Exercise directions: Each line in the entries below that holds the string "Neon" is to be listed.

[Dataset entries]
*** Block opens ***

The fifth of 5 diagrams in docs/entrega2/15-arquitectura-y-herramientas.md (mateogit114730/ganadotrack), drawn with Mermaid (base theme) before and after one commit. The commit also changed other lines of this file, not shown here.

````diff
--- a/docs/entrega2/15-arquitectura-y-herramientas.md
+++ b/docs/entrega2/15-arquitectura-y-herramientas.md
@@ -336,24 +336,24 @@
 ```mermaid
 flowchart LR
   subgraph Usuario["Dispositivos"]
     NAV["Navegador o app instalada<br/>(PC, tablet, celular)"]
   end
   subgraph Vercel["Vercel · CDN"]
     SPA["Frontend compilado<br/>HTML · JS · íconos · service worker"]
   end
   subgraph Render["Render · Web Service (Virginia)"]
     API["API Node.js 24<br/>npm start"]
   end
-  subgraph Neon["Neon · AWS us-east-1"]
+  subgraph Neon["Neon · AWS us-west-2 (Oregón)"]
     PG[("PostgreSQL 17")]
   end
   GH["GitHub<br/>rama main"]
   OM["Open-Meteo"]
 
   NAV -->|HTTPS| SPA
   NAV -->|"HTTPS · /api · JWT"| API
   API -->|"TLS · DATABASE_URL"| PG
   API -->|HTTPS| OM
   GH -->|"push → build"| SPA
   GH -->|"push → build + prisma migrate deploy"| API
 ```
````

*** Block closes ***

Answer area:
-  subgraph Neon["Neon · AWS us-east-1"]
+  subgraph Neon["Neon · AWS us-west-2 (Oregón)"]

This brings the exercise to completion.